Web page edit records
_ _ _ _ _ _ _
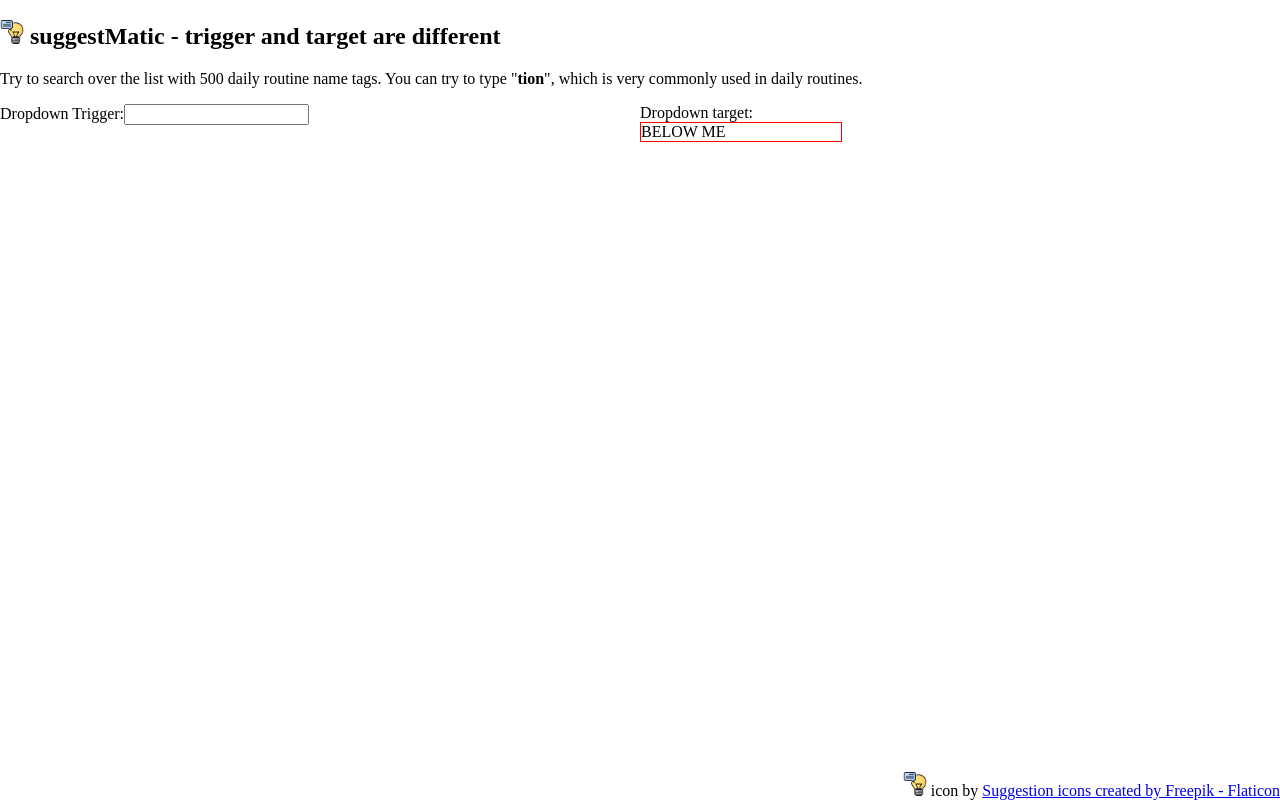
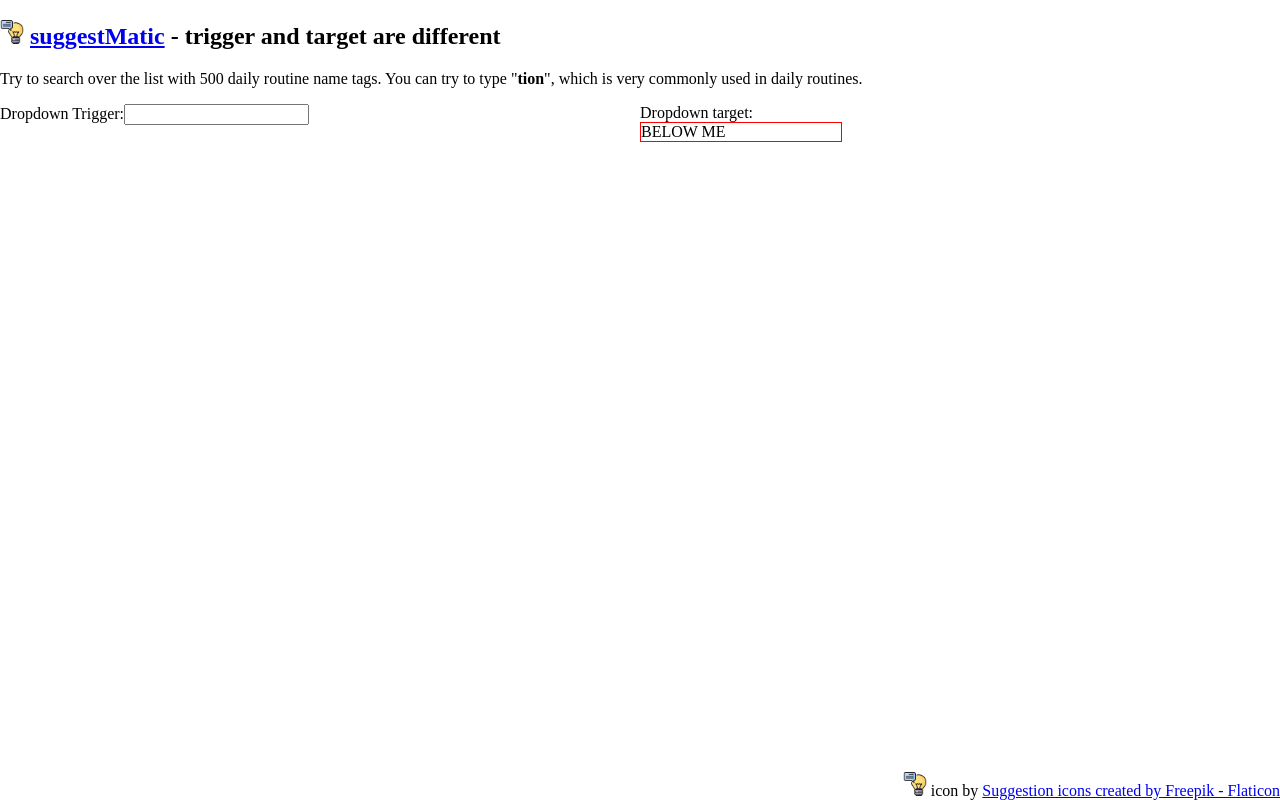
Before and after one commit to caglarorhan/suggestmatic, a plain HTML site: page different_Source_Target.html in a window 1280 px wide. Drawn offline with Linux system fonts and the light colour scheme.

Commit message:
sample pages updated

```diff
--- a/different_Source_Target.html
+++ b/different_Source_Target.html
@@ -8,7 +8,7 @@
   <link rel="icon" href="./suggestmatic.png" type="image/png">
 </head>
 <body style="box-sizing: border-box; padding: 0; margin:0;">
-<h2><img src="./suggestmatic.png" alt="suggestmatic" style="width: 24px; height: 24px;"> suggestMatic - trigger and target are different</h2>
+<h2><img src="./suggestmatic.png" alt="suggestmatic" style="width: 24px; height: 24px;"> <a href="https://caglarorhan.github.io/suggestmatic/" target="_top">suggestMatic</a> - trigger and target are different</h2>
 <p>Try to search over the list with 500 daily routine name tags. You can try to type "<strong>tion</strong>", which is very commonly used in daily routines.</p>
 <div style="width:100vw; display: flex; justify-items: flex-start; justify-content: space-between; flex-direction: row">
   <div>
```
Also changed, not shown: same_Source_Target.html (+1 -1 lines).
_ _ _ _ _ _ _
● PROBLEM TO WORK ON: In the entries above, identify every line with the word "suggestmatic". Copy those lines.

● YOUR SOLUTION:
Before and after one commit to caglarorhan/suggestmatic, a plain HTML site: page different_Source_Target.html in a window 1280 px wide. Drawn offline with Linux system fonts and the light colour scheme.
   <link rel="icon" href="./suggestmatic.png" type="image/png">
-<h2><img src="./suggestmatic.png" alt="suggestmatic" style="width: 24px; height: 24px;"> suggestMatic - trigger and target are different</h2>
+<h2><img src="./suggestmatic.png" alt="suggestmatic" style="width: 24px; height: 24px;"> <a href="https://caglarorhan.github.io/suggestmatic/" target="_top">suggestMatic</a> - trigger and target are different</h2>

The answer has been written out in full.